Glioblastoma multiforme represents a type of tumor that damages the performance of the central nervous system. If you have received a diagnosis for the disease, the symptoms might rapidly develop into a serious healthcare issue that prevents you from working.
As one of the medical conditions that automatically qualifies you for disability benefits, glioblastoma multiforme might get you fast-tracked approved for financial assistance by requestion help from the Compassionate Allowance program.
Five features make the Compassionate Allowance program popular among claimants that suffer from a serious disease like glioblastoma multiforme.
Best Feature of the Compassionate Allowance Program
In 2008, the Social Security Administration (SSA) unveiled the Compassionate Allowance program to give claimants that suffered serious medical conditions fast-track approval for financial assistance. Instead of waiting weeks, if not months to hear back from the SSA, the Compassionate Allowance program expedites the requests for financial assistance by applicants that suffered serious symptoms caused by diseases such as glioblastoma multiforme.
In addition to a much faster approval process, the Compassionate Allowance program requires no additional information from an applicant. This means that if you have already submitted a claim with the SSA for Social Security disability benefits, the SSA uses the same information submitted with the original claim to decide your eligibility for Compassionate Allowance.
You also benefit from the much quicker awarding of compensation. Approved Compassionate Allowance requests typically lead to a short interval between approval and financial assistance. Medicare covers any gap created in financial assistance.
Compassionate Allowance for Glioblastoma Multiforme
Striking adults between 45 and 70 years old, glioblastoma multiforme is the most malignant type of brain tumor. Malignant cells can spread rapidly throughout the brain, as well as into the spinal cord. The early stage of the disease can include vomiting, frequent headaches, and abrupt mood changes.
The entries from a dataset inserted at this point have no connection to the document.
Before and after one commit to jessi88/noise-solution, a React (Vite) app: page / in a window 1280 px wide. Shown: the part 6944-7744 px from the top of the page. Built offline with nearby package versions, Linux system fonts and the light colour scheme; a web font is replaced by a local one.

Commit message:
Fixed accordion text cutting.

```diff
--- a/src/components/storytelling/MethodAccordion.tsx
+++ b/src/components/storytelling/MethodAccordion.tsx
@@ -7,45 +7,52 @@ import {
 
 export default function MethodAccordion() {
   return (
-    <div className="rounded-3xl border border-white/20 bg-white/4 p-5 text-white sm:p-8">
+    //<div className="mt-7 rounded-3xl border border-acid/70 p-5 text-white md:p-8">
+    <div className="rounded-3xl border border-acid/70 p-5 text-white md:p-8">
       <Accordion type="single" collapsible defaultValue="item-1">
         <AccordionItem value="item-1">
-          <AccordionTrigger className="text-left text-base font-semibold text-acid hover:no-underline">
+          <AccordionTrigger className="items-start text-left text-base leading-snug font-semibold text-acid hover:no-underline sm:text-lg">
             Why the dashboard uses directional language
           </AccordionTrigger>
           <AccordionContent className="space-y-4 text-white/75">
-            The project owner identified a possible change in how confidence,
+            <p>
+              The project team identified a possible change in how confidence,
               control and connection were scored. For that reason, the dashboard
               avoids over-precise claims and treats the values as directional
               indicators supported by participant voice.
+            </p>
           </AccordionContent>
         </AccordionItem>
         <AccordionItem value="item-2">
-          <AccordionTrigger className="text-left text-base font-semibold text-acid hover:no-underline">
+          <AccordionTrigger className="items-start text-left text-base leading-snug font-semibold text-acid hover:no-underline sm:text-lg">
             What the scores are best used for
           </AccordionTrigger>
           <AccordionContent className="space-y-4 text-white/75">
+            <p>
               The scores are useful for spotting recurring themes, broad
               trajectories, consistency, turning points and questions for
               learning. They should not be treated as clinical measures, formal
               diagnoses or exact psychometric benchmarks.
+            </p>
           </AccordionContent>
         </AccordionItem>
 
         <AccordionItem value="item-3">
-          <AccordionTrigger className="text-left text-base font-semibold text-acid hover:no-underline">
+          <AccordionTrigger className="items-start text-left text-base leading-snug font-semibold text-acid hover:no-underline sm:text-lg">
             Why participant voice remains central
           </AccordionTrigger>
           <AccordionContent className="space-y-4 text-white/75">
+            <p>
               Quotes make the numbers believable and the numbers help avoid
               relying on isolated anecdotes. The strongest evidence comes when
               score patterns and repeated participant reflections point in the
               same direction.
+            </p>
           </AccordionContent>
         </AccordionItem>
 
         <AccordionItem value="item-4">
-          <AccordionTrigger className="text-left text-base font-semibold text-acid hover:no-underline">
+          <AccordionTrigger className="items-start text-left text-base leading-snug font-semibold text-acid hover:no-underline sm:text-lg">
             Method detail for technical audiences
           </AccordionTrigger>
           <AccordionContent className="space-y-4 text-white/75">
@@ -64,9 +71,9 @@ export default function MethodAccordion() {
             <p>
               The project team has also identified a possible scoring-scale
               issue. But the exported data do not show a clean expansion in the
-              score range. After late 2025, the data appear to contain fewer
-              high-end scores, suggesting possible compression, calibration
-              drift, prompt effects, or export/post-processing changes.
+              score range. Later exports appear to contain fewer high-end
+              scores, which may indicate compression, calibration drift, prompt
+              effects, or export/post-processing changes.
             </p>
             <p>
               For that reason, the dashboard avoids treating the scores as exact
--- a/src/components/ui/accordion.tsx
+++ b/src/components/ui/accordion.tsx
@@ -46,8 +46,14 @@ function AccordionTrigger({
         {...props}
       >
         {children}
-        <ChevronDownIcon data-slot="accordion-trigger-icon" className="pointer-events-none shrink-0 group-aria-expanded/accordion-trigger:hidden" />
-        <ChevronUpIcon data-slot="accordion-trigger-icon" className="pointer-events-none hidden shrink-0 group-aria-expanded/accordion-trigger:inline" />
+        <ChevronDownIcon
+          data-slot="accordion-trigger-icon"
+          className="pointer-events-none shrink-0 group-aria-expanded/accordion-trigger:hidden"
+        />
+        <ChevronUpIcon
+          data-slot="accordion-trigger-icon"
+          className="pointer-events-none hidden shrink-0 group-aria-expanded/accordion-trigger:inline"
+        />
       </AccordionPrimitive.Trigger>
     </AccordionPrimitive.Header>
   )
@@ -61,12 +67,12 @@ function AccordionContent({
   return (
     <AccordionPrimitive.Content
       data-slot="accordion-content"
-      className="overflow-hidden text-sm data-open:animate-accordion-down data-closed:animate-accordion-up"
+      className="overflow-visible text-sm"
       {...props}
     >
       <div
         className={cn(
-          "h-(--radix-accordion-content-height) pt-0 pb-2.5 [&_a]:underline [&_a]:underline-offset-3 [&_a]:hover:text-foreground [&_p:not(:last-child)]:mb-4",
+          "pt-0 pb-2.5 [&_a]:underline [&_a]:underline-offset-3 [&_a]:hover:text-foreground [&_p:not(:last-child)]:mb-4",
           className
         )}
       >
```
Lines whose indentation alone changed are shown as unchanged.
As symptoms worsen, patients often experience a significant loss of appetite and a dramatic change in cognitive abilities that include thinking, learning, and memory capacity.
A combination of surgery, radiation, and chemotherapy treats the disease, with chemo and radiation potentially producing serious health consequences. Both procedures can lead to a large number of side effects that exacerbate the decline in the health of glioblastoma multiforme patients.
Getting Disability Benefits Approved for Glioblastoma Multiforme
To qualify for disability benefits via the Compassionate Allowances program, you have to submit overwhelmingly convincing medical documentation. If your primary doctor suspects the development of a brain tumor, you can expect to visit a neurologist for diagnostic testing. The results of diagnostic tests give you the medical evidence you need to qualify for Social Security disability benefits.
A neurological examination can reveal issues with your strength, vision, balance, and coordination. If the results of the examination indicate the presence of a serious brain tumor, the neurologist handling your case might run a series of imaging tests to confirm the diagnosis delivered by the neurological examination.
The results of several specialized MRI scans, such as a functional MRI, perfusion MRI, and magnetic resonance spectroscopy can support the results of a biopsy test.
Getting Legal Support for a Compassionate Allowance Request
Before you submit a disability claim with the SSA, sit down with a Social Security lawyer to determine whether your symptoms for glioblastoma multiforme warrant the fast-track approval of financial assistance. Your attorney can refer you to a healthcare specialist that runs the diagnostic tests you need to submit a successful claim. Most Social Security attorneys schedule a free case evaluation.